What needs to be done:
The lines to copy are those with "long" in them. Pull each one from the entries below.

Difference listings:
↓

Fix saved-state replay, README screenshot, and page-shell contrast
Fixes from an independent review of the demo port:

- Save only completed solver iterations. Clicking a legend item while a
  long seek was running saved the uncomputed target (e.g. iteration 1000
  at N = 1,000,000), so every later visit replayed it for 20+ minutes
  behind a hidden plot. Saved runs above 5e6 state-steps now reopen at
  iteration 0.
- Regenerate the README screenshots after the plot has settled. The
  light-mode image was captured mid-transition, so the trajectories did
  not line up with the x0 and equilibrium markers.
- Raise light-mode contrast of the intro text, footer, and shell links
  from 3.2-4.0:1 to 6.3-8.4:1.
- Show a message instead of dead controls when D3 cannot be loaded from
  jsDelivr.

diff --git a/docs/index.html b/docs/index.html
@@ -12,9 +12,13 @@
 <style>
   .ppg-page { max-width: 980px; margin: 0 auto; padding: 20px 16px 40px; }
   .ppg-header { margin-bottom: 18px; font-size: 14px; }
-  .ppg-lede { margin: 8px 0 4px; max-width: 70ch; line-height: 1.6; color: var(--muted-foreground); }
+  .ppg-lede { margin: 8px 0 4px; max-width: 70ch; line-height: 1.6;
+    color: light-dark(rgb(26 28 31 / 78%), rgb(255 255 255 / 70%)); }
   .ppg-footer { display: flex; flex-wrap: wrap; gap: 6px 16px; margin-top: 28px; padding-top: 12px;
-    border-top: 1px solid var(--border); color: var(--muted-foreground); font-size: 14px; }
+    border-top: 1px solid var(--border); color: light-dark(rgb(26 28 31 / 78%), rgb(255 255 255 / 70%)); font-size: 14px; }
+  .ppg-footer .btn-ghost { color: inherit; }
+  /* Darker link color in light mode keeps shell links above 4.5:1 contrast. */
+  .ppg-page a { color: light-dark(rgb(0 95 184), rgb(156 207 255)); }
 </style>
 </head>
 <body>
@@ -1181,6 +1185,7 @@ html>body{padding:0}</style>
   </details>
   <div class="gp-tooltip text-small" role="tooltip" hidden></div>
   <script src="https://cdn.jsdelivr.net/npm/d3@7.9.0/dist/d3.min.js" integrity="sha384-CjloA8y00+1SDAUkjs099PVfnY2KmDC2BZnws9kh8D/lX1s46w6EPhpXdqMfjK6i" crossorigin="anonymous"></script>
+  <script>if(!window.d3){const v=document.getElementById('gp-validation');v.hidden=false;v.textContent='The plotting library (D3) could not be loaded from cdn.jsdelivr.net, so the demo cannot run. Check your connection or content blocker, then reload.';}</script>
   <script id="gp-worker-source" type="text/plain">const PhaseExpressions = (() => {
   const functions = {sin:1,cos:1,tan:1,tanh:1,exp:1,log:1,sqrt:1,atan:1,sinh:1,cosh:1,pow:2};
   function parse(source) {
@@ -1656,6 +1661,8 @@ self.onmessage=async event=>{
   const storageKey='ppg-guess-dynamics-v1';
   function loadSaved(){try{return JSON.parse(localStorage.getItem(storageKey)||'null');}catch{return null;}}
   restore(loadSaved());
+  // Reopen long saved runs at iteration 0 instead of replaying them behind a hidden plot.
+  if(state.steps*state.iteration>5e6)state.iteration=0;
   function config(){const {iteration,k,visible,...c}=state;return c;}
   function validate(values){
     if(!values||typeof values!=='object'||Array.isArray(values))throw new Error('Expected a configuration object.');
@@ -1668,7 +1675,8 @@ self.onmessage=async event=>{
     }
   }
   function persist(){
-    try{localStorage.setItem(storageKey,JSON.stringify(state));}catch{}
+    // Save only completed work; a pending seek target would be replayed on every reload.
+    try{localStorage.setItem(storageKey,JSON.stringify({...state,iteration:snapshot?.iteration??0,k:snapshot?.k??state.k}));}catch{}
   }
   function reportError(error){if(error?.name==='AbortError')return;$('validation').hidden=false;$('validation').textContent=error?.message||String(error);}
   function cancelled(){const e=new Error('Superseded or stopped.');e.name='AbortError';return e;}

↑

Answer space:
  long seek was running saved the uncomputed target (e.g. iteration 1000
+  // Reopen long saved runs at iteration 0 instead of replaying them behind a hidden plot.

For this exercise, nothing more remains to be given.